#### What you need to do
Print the whole listing again exactly as it stands, leaving out any images.
+ + + + +
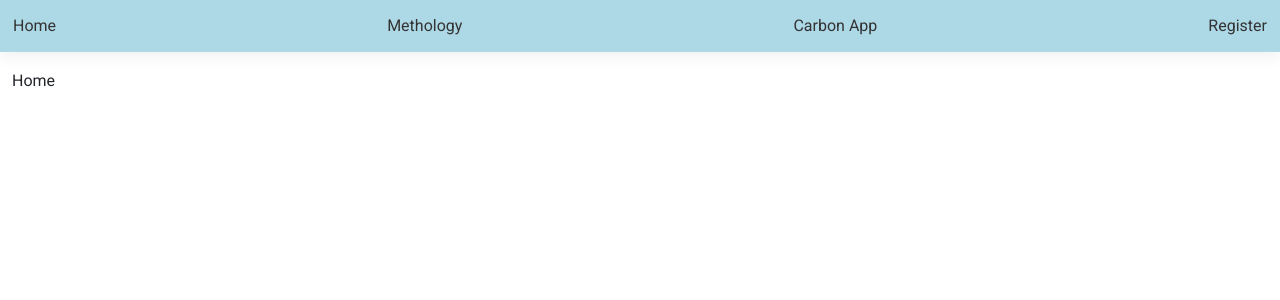
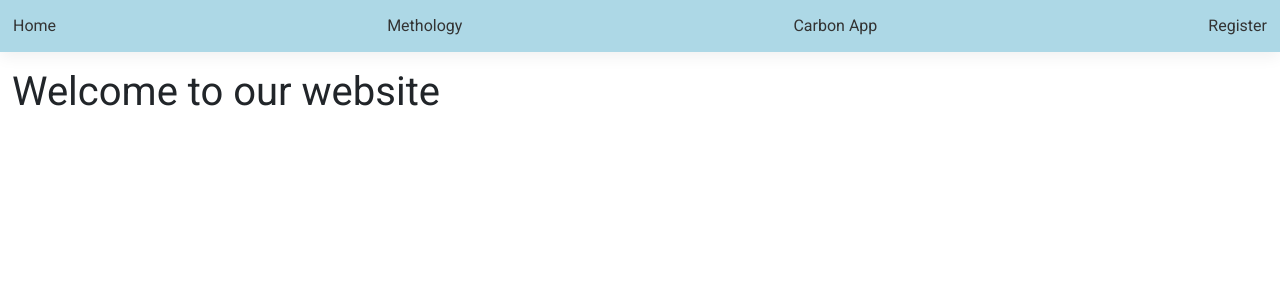
Before and after one commit to Toto-sleepy/Green-app-2025, a Flask app: page / in a window 1280 px wide. Shown: the top 300 px of the page. Run offline with Flask 3, Linux system fonts and the light colour scheme; some libraries are stand-ins or nearby versions.

Commit message:
Added project files and requirements.txt

```diff
--- a/Capp/templates/home.html
+++ b/Capp/templates/home.html
@@ -6,7 +6,7 @@
 <section class="section_header_home">
   <div class="container">
 
-    Home
+    <h1>Welcome to our website</h1>
 
   </div>
 </section>
--- /dev/null
+++ b/requirements.txt
@@ -0,0 +1 @@
+Requirement already satisfied: pip in /usr/local/python/3.12.1/lib/python3.12/site-packages (24.3.1)
```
+ + + + +
#### Exercise answer
Before and after one commit to Toto-sleepy/Green-app-2025, a Flask app: page / in a window 1280 px wide. Shown: the top 300 px of the page. Run offline with Flask 3, Linux system fonts and the light colour scheme; some libraries are stand-ins or nearby versions.

Commit message:
Added project files and requirements.txt

```diff
--- a/Capp/templates/home.html
+++ b/Capp/templates/home.html
@@ -6,7 +6,7 @@
 <section class="section_header_home">
   <div class="container">
 
-    Home
+    <h1>Welcome to our website</h1>
 
   </div>
 </section>
--- /dev/null
+++ b/requirements.txt
@@ -0,0 +1 @@
+Requirement already satisfied: pip in /usr/local/python/3.12.1/lib/python3.12/site-packages (24.3.1)
```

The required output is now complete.